(Screenshot and code edit data)
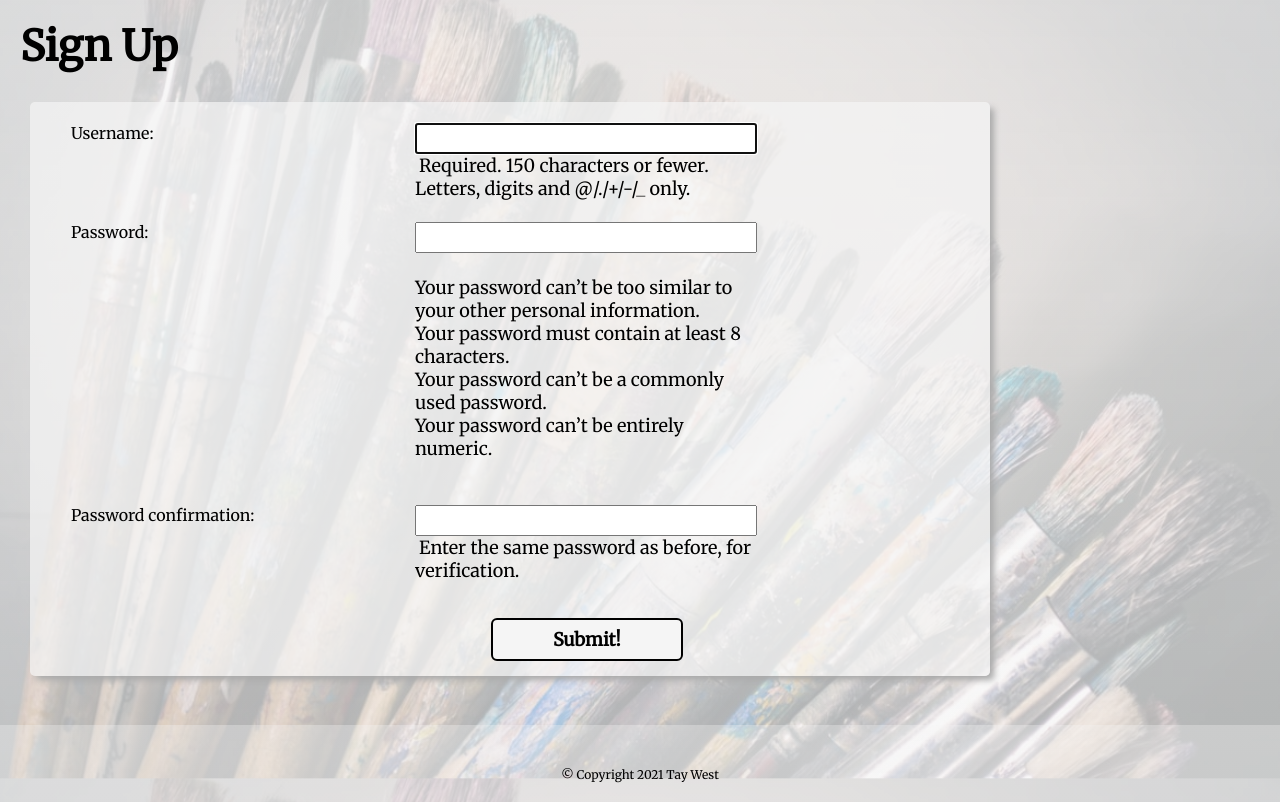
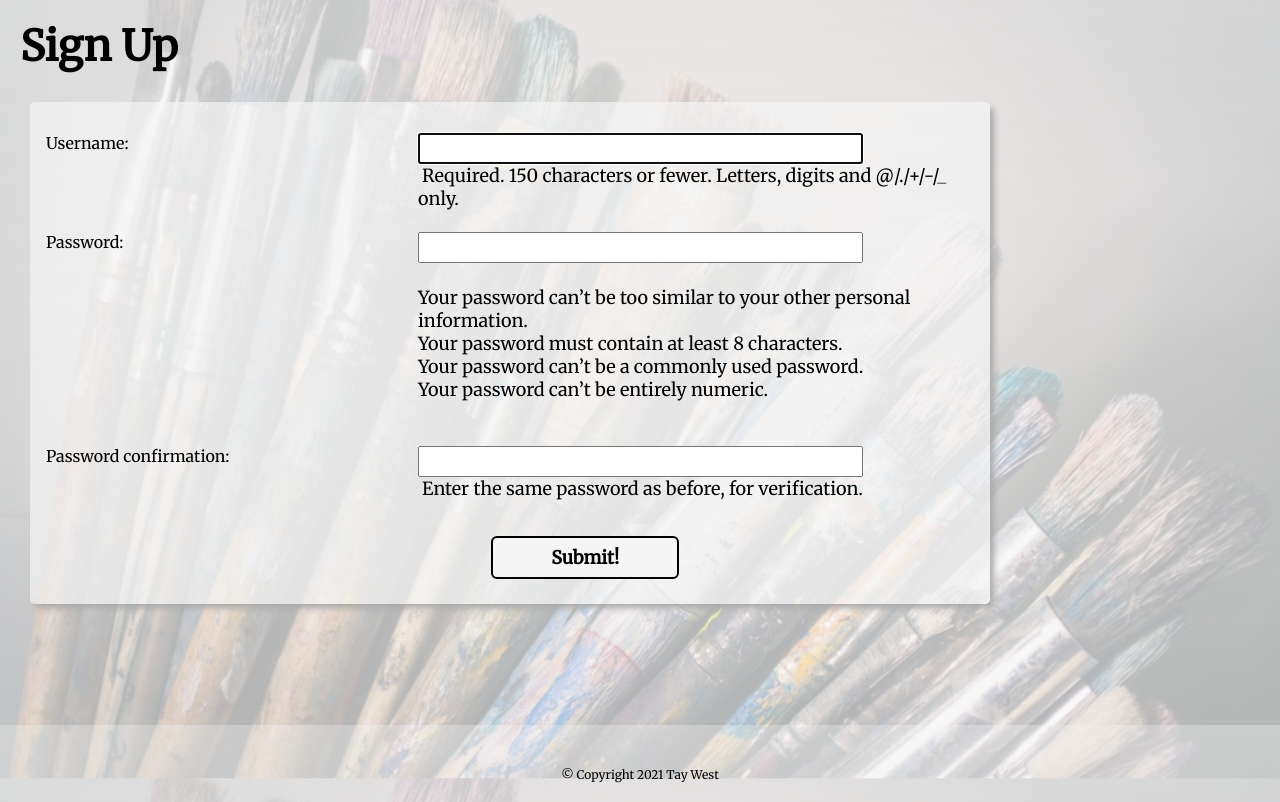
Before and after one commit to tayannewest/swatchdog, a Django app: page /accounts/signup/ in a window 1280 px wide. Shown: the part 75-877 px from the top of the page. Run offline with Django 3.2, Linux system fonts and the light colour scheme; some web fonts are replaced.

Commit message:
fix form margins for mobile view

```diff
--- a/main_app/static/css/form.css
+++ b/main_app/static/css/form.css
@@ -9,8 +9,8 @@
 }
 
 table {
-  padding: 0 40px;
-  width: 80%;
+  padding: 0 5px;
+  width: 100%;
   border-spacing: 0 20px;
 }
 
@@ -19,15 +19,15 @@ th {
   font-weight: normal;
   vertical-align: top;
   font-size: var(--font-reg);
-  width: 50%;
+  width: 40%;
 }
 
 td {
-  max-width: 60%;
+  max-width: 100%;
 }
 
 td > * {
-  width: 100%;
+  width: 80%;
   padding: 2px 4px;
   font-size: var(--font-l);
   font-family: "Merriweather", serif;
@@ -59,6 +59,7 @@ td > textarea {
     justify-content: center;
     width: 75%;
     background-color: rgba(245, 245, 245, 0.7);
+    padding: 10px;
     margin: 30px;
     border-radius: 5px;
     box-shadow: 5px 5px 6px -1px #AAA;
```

§ **PROMPT**
Print the data above exactly, minus pictures.

§ **RESULT FOR THIS EXERCISE**
Before and after one commit to tayannewest/swatchdog, a Django app: page /accounts/signup/ in a window 1280 px wide. Shown: the part 75-877 px from the top of the page. Run offline with Django 3.2, Linux system fonts and the light colour scheme; some web fonts are replaced.

Commit message:
fix form margins for mobile view

```diff
--- a/main_app/static/css/form.css
+++ b/main_app/static/css/form.css
@@ -9,8 +9,8 @@
 }
 
 table {
-  padding: 0 40px;
-  width: 80%;
+  padding: 0 5px;
+  width: 100%;
   border-spacing: 0 20px;
 }
 
@@ -19,15 +19,15 @@ th {
   font-weight: normal;
   vertical-align: top;
   font-size: var(--font-reg);
-  width: 50%;
+  width: 40%;
 }
 
 td {
-  max-width: 60%;
+  max-width: 100%;
 }
 
 td > * {
-  width: 100%;
+  width: 80%;
   padding: 2px 4px;
   font-size: var(--font-l);
   font-family: "Merriweather", serif;
@@ -59,6 +59,7 @@ td > textarea {
     justify-content: center;
     width: 75%;
     background-color: rgba(245, 245, 245, 0.7);
+    padding: 10px;
     margin: 30px;
     border-radius: 5px;
     box-shadow: 5px 5px 6px -1px #AAA;
```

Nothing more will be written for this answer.